“I used to get into a lot of fights in my younger days,” Alton said. “Luckily, the Marines saved my life. College didn’t really work out, but I spent three years in the Marines before I came home, and I learned a lot of life lessons in that time. I thought with what I learned I could come back to Clarendon and really make a difference.”
Former Clarendon athletic director and head football coach, Gary Jack, saw something special in Alton, and offered him a maintenance position at the school, and a spot on the coaching staff in 2004. Jack could see Alton’s relationships with the kids at the high school was extremely strong. Fast-forward ahead to today, and current athletic director/ head football coach, Clint Conklin, will say the same thing.
“He has a special bond with our kids,” Conklin said. “He knows how to coach them and love them all at the same time. I think all the kids respect him and he can get the most out of them. I think it’s great to have a guy on staff that is from Clarendon. He helps our younger coaches and I don’t have to worry. He takes a lot off my plate. I can trust him to take care of so much. He knows everyone. He knows the parents, the grandparents, and he loves sports. He will give it his all. He is pretty special.”
Alton echoed Conklin’s comments.
“It means a lot to me to be in Clarendon and do what I do,” Alton said. “These kids from my neighborhood in Clarendon need a mentor. They need someone they can relate to. They need a father figure and a role model. In our neighborhood we had no role model, so I thought I could give something back.”
Johnny Gaines, one of Alton’s six children, was a four-sport Division I prospect in Clarendon who graduated in 2011. Johnny can’t thank his father enough for always being there for him growing up, and helping him turn out to be the man he is today.
“My dad is a huge part of the community of Clarendon,” said Johnny, who now resides in Lubbock, and is the owner of Game Changer Sports, a business devoted to molding men the right way through the game of baseball. “He was a father figure to some that needed it. He was a father for a lot of kids. He gained a lot of respect by giving respect for youth. He coached me my entire life, and I was blessed for that. He adapts and relates to kids in such a great way. He knows what you’re going through and learns to connect.”

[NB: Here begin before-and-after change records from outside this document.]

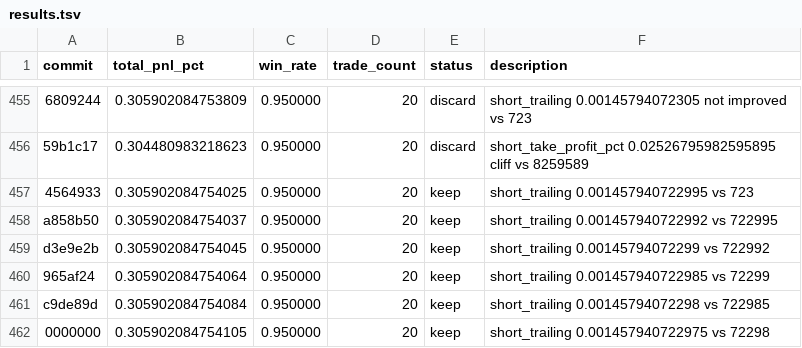
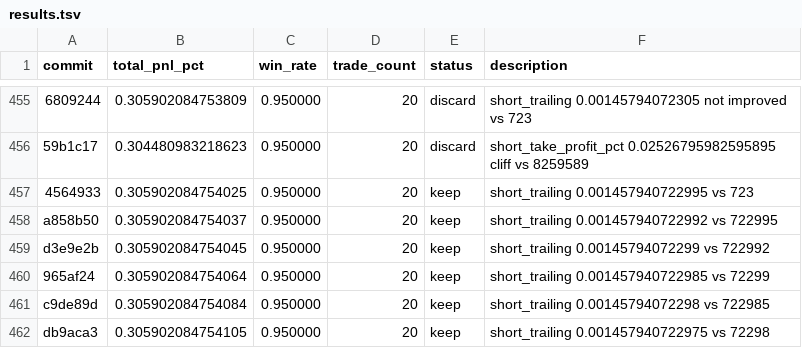
Before and after one commit to RishiJain905/autoresearch, a TSV file: results.tsv, drawn as a sheet; only a part is shown, gaps mark what is left out.

```diff
--- a/results.tsv
+++ b/results.tsv
@@ -461,2 +461,2 @@ d3e9e2b	0.305902084754045	0.950000	20	keep	short_trailing 0.00145794072299 vs 72
 c9de89d	0.305902084754084	0.950000	20	keep	short_trailing 0.00145794072298 vs 722985
-0000000	0.305902084754105	0.950000	20	keep	short_trailing 0.001457940722975 vs 72298
+db9aca3	0.305902084754105	0.950000	20	keep	short_trailing 0.001457940722975 vs 72298
```
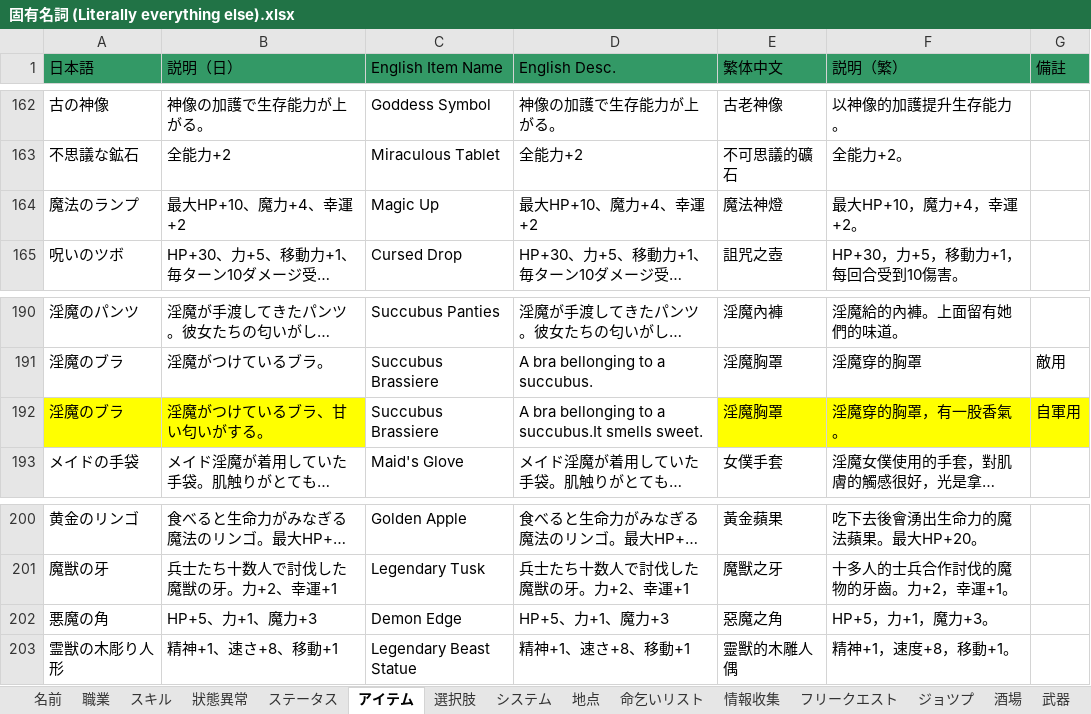
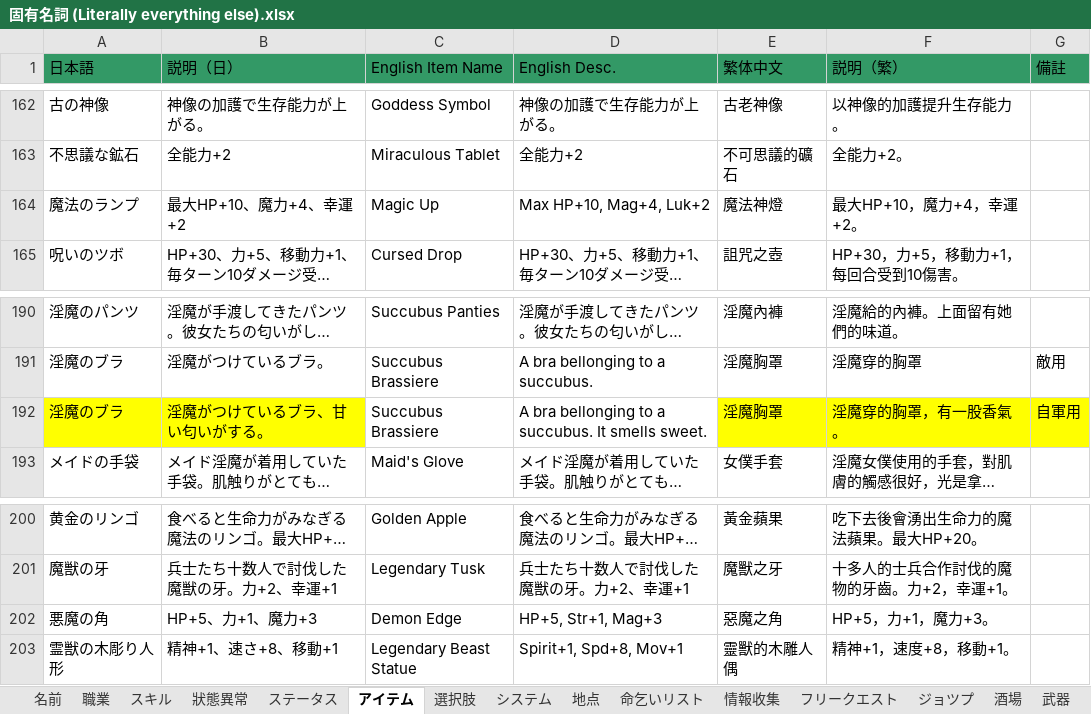
Before and after one commit to Giratena/Succubus-Senki-Translation-Project, an Excel workbook: English translation/その他文字 (Items, Skills, Characters, Descriptions)/固有名詞 (Literally everything else).xlsx, sheet アイテム, drawn as a sheet; only a part is shown, gaps mark what is left out; long unchanged cells end in …; values as stored, in another font and other column widths than the file's, no borders; the diff names each change by its address in the sheet, - before the commit and + after, or states it on an @@ line.

Commit message:
Update 固有名詞 (Literally everything else).xlsx

```diff
--- a/English translation/その他文字 (Items, Skills, Characters, Descriptions)/固有名詞 (Literally everything else).xlsx (sheet アイテム)
+++ b/English translation/その他文字 (Items, Skills, Characters, Descriptions)/固有名詞 (Literally everything else).xlsx (sheet アイテム)
-D164 (English Desc.): 最大HP+10、魔力+4、幸運+2
+D164 (English Desc.): Max HP+10, Mag+4, Luk+2
-D192 (English Desc.): …to a succubus.It smells sweet.
+D192 (English Desc.): …to a succubus. It smells sweet.
-D202 (English Desc.): HP+5、力+1、魔力+3
+D202 (English Desc.): HP+5, Str+1, Mag+3
-D203 (English Desc.): 精神+1、速さ+8、移動+1
+D203 (English Desc.): Spirit+1, Spd+8, Mov+1
```
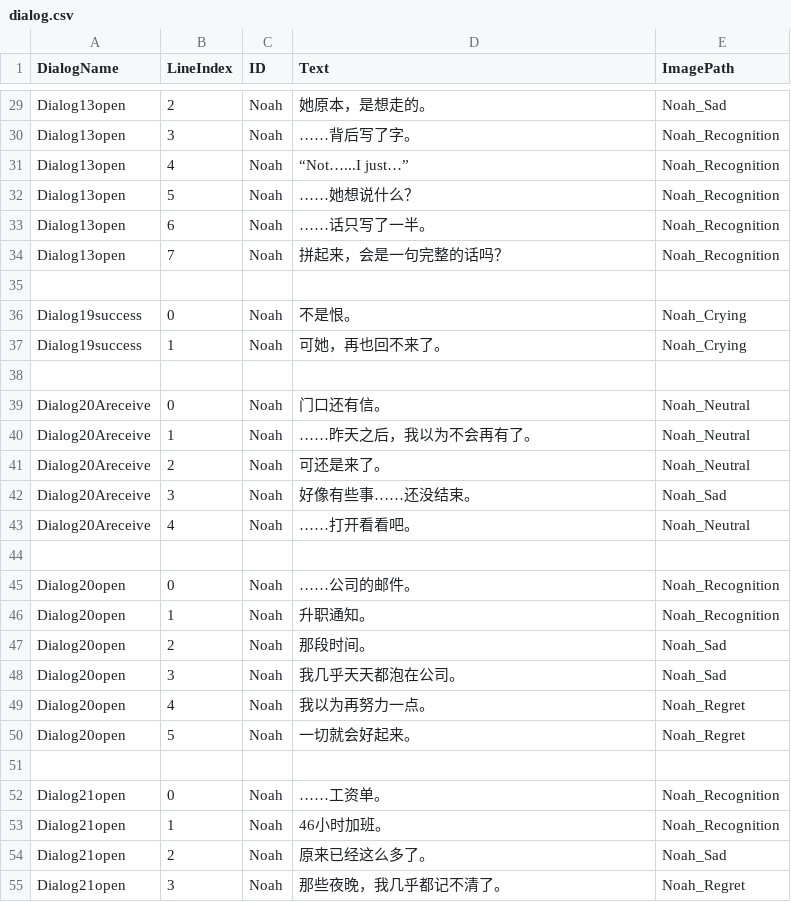
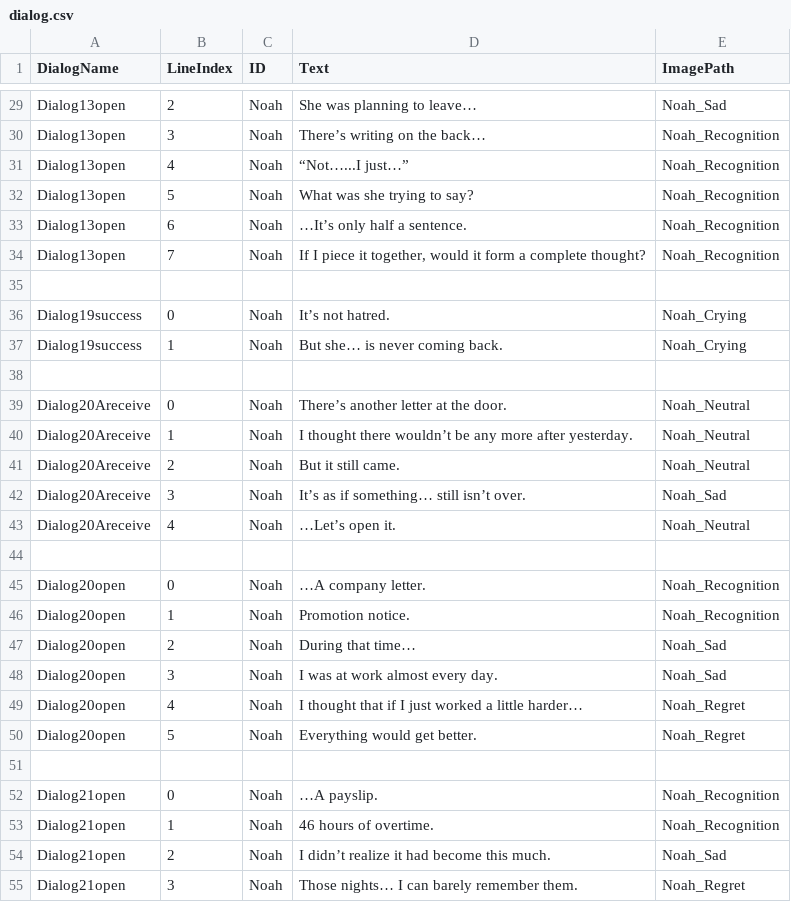
Before and after one commit to XXXfisher/Bird, a CSV file: Assets/Dialog/dialog.csv, drawn as a sheet; only a part is shown, gaps mark what is left out; the diff covers the shown part only; the diff names each change by its address in the sheet, - before the commit and + after, or states it on an @@ line.

```diff
--- a/Assets/Dialog/dialog.csv
+++ b/Assets/Dialog/dialog.csv
-D29 (Text): 她原本，是想走的。
+D29 (Text): She was planning to leave…
-D30 (Text): ……背后写了字。
+D30 (Text): There’s writing on the back…
-D32 (Text): ……她想说什么？
+D32 (Text): What was she trying to say?
-D33 (Text): ……话只写了一半。
+D33 (Text): …It’s only half a sentence.
-D34 (Text): 拼起来，会是一句完整的话吗？
+D34 (Text): If I piece it together, would it form a complete thought?
-D36 (Text): 不是恨。
+D36 (Text): It’s not hatred.
-D37 (Text): 可她，再也回不来了。
+D37 (Text): But she… is never coming back.
-D39 (Text): 门口还有信。
+D39 (Text): There’s another letter at the door.
-D40 (Text): ……昨天之后，我以为不会再有了。
+D40 (Text): I thought there wouldn’t be any more after yesterday.
-D41 (Text): 可还是来了。
+D41 (Text): But it still came.
-D42 (Text): 好像有些事……还没结束。
+D42 (Text): It’s as if something… still isn’t over.
-D43 (Text): ……打开看看吧。
+D43 (Text): …Let’s open it.
-D45 (Text): ……公司的邮件。
+D45 (Text): …A company letter.
-D46 (Text): 升职通知。
+D46 (Text): Promotion notice.
-D47 (Text): 那段时间。
+D47 (Text): During that time…
-D48 (Text): 我几乎天天都泡在公司。
+D48 (Text): I was at work almost every day.
-D49 (Text): 我以为再努力一点。
+D49 (Text): I thought that if I just worked a little harder…
-D50 (Text): 一切就会好起来。
+D50 (Text): Everything would get better.
-D52 (Text): ……工资单。
+D52 (Text): …A payslip.
-D53 (Text): 46小时加班。
+D53 (Text): 46 hours of overtime.
-D54 (Text): 原来已经这么多了。
+D54 (Text): I didn’t realize it had become this much.
-D55 (Text): 那些夜晚，我几乎都记不清了。
+D55 (Text): Those nights… I can barely remember them.
```
Also changed, not shown: 95 edited cells elsewhere in this file, 44 other files.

Clarendon assistant basketball coach Alton Gaines listens in on a play design from Broncos head coach Boston Hudson during a game earlier this season. [Trevor Fleeman/ Press Pass Sports]
Alton isn’t just there for kids. The always energetic and upbeat Alton is a huge help to young coaches on the staff, including Clarendon boys’ basketball coach, Boston Hudson. Hudson is in his first season with the Broncos, who are No. 2 in the state in Class 2A, and getting set to start the playoffs later this week.
“I had some great coaches in front of me that helped me learn how to be a better coach,” Alton said. “I try and use that now to help the younger coaches we have here at Clarendon. You look at Coach (Boston) Hudson now. He reminds me of me when I was young with so much fire and passion. But I’ve picked up so much knowledge and I can add in what I think and help the team out.”
“Alton is so valuable to Clarendon,” Hudson said. “It’s not just basketball either. He coaches all of our sports. I think his best quality is his relationship with the kids and the people of Clarendon. He has done so much over his years and he’s an essential part to the community. Plus, I take in a lot from Alton. He’s like having another head coach on the floor. We can bounce ideas off each other. He gives me great ideas. He also does a great job on our conditioning and workouts. He does a great job and is so easy to work with.”
Gaines has enjoyed his 16 years coaching at Clarendon, and can’t imagine doing anything else. He says as long as he’s healthy, and able he’ll continue to share his knowledge to anyone that needs him for years to come.